▶ [Task statement] Return every record below exactly as written, but leave out the pictures.

Records contained in a dataset

+---+

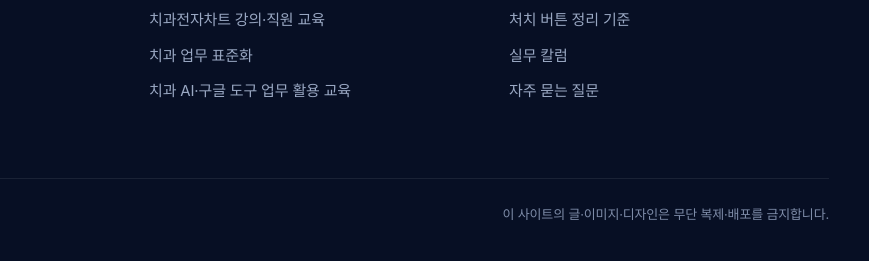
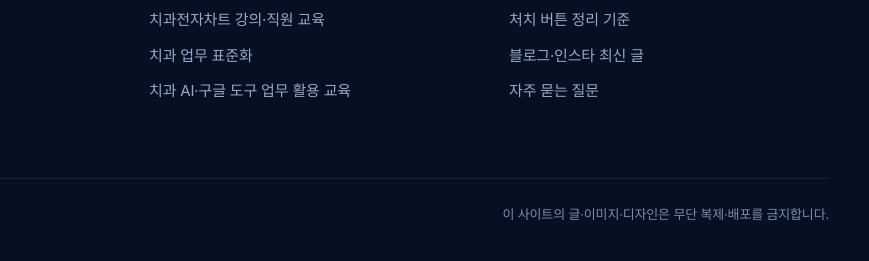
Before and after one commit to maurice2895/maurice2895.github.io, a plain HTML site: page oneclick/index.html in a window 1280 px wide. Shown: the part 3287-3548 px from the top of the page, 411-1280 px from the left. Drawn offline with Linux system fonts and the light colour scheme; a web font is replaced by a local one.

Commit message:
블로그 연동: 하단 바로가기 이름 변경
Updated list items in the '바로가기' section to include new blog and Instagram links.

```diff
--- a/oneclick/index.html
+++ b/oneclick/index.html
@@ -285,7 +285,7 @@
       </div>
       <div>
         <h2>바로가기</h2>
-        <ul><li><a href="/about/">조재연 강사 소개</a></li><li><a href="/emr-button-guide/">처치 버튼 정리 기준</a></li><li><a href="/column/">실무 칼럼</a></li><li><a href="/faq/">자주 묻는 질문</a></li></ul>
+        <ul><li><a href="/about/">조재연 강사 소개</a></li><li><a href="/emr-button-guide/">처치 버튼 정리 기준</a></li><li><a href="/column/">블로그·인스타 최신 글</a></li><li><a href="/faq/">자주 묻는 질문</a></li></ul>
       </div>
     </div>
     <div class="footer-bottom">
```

+---+

▶ [Task result]
Before and after one commit to maurice2895/maurice2895.github.io, a plain HTML site: page oneclick/index.html in a window 1280 px wide. Shown: the part 3287-3548 px from the top of the page, 411-1280 px from the left. Drawn offline with Linux system fonts and the light colour scheme; a web font is replaced by a local one.

Commit message:
블로그 연동: 하단 바로가기 이름 변경
Updated list items in the '바로가기' section to include new blog and Instagram links.

```diff
--- a/oneclick/index.html
+++ b/oneclick/index.html
@@ -285,7 +285,7 @@
       </div>
       <div>
         <h2>바로가기</h2>
-        <ul><li><a href="/about/">조재연 강사 소개</a></li><li><a href="/emr-button-guide/">처치 버튼 정리 기준</a></li><li><a href="/column/">실무 칼럼</a></li><li><a href="/faq/">자주 묻는 질문</a></li></ul>
+        <ul><li><a href="/about/">조재연 강사 소개</a></li><li><a href="/emr-button-guide/">처치 버튼 정리 기준</a></li><li><a href="/column/">블로그·인스타 최신 글</a></li><li><a href="/faq/">자주 묻는 질문</a></li></ul>
       </div>
     </div>
     <div class="footer-bottom">
```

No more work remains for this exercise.